◆ **Goal of the exercise**:
Reproduce each line below with no alterations.

◆ **Front-end code change data**:
= Beginning of Section =
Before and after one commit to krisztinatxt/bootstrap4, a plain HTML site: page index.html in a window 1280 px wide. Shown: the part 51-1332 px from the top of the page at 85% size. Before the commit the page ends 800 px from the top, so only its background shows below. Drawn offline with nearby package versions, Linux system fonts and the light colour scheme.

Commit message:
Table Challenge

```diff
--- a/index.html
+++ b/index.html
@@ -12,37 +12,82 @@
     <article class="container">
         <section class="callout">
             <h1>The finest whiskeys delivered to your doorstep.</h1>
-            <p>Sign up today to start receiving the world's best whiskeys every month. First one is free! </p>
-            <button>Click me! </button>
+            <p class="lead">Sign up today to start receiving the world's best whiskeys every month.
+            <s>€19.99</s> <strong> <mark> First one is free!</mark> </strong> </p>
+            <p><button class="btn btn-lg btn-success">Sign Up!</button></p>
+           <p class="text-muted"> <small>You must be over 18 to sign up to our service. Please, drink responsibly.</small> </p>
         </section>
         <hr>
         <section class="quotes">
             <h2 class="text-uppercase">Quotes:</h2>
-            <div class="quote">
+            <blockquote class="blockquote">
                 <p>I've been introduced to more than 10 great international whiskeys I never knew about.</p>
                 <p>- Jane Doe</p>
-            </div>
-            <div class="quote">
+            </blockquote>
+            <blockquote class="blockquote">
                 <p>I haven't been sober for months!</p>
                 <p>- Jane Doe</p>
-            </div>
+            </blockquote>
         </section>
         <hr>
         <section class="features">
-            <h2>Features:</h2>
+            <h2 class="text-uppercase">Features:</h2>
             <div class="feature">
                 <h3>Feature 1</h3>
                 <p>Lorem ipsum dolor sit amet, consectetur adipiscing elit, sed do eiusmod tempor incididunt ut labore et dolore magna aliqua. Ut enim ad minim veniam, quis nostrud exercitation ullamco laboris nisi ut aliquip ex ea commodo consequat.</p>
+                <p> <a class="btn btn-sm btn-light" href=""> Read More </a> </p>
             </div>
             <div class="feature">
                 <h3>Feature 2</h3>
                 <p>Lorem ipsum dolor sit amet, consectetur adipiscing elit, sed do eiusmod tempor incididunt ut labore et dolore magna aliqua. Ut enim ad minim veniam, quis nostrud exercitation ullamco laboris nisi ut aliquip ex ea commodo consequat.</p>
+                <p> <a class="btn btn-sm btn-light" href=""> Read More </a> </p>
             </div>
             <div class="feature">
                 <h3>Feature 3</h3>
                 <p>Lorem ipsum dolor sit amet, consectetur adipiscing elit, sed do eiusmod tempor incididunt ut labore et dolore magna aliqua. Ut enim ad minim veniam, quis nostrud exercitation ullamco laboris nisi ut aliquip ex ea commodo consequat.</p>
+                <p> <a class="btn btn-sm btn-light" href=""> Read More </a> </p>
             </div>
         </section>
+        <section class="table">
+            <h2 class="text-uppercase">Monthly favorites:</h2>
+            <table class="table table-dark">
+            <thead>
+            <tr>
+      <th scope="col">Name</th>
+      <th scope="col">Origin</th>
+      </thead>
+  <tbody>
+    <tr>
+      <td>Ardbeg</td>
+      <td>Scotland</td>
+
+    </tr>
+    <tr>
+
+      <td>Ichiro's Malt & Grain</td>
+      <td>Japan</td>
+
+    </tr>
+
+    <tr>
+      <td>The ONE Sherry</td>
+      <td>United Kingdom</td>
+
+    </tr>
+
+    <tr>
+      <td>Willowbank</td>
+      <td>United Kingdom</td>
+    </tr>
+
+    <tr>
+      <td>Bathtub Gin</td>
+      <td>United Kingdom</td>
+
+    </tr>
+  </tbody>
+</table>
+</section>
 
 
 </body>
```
= End of Section =
◆ **Exercise output**:
Before and after one commit to krisztinatxt/bootstrap4, a plain HTML site: page index.html in a window 1280 px wide. Shown: the part 51-1332 px from the top of the page at 85% size. Before the commit the page ends 800 px from the top, so only its background shows below. Drawn offline with nearby package versions, Linux system fonts and the light colour scheme.

Commit message:
Table Challenge

```diff
--- a/index.html
+++ b/index.html
@@ -12,37 +12,82 @@
     <article class="container">
         <section class="callout">
             <h1>The finest whiskeys delivered to your doorstep.</h1>
-            <p>Sign up today to start receiving the world's best whiskeys every month. First one is free! </p>
-            <button>Click me! </button>
+            <p class="lead">Sign up today to start receiving the world's best whiskeys every month.
+            <s>€19.99</s> <strong> <mark> First one is free!</mark> </strong> </p>
+            <p><button class="btn btn-lg btn-success">Sign Up!</button></p>
+           <p class="text-muted"> <small>You must be over 18 to sign up to our service. Please, drink responsibly.</small> </p>
         </section>
         <hr>
         <section class="quotes">
             <h2 class="text-uppercase">Quotes:</h2>
-            <div class="quote">
+            <blockquote class="blockquote">
                 <p>I've been introduced to more than 10 great international whiskeys I never knew about.</p>
                 <p>- Jane Doe</p>
-            </div>
-            <div class="quote">
+            </blockquote>
+            <blockquote class="blockquote">
                 <p>I haven't been sober for months!</p>
                 <p>- Jane Doe</p>
-            </div>
+            </blockquote>
         </section>
         <hr>
         <section class="features">
-            <h2>Features:</h2>
+            <h2 class="text-uppercase">Features:</h2>
             <div class="feature">
                 <h3>Feature 1</h3>
                 <p>Lorem ipsum dolor sit amet, consectetur adipiscing elit, sed do eiusmod tempor incididunt ut labore et dolore magna aliqua. Ut enim ad minim veniam, quis nostrud exercitation ullamco laboris nisi ut aliquip ex ea commodo consequat.</p>
+                <p> <a class="btn btn-sm btn-light" href=""> Read More </a> </p>
             </div>
             <div class="feature">
                 <h3>Feature 2</h3>
                 <p>Lorem ipsum dolor sit amet, consectetur adipiscing elit, sed do eiusmod tempor incididunt ut labore et dolore magna aliqua. Ut enim ad minim veniam, quis nostrud exercitation ullamco laboris nisi ut aliquip ex ea commodo consequat.</p>
+                <p> <a class="btn btn-sm btn-light" href=""> Read More </a> </p>
             </div>
             <div class="feature">
                 <h3>Feature 3</h3>
                 <p>Lorem ipsum dolor sit amet, consectetur adipiscing elit, sed do eiusmod tempor incididunt ut labore et dolore magna aliqua. Ut enim ad minim veniam, quis nostrud exercitation ullamco laboris nisi ut aliquip ex ea commodo consequat.</p>
+                <p> <a class="btn btn-sm btn-light" href=""> Read More </a> </p>
             </div>
         </section>
+        <section class="table">
+            <h2 class="text-uppercase">Monthly favorites:</h2>
+            <table class="table table-dark">
+            <thead>
+            <tr>
+      <th scope="col">Name</th>
+      <th scope="col">Origin</th>
+      </thead>
+  <tbody>
+    <tr>
+      <td>Ardbeg</td>
+      <td>Scotland</td>
+
+    </tr>
+    <tr>
+
+      <td>Ichiro's Malt & Grain</td>
+      <td>Japan</td>
+
+    </tr>
+
+    <tr>
+      <td>The ONE Sherry</td>
+      <td>United Kingdom</td>
+
+    </tr>
+
+    <tr>
+      <td>Willowbank</td>
+      <td>United Kingdom</td>
+    </tr>
+
+    <tr>
+      <td>Bathtub Gin</td>
+      <td>United Kingdom</td>
+
+    </tr>
+  </tbody>
+</table>
+</section>
 
 
 </body>
```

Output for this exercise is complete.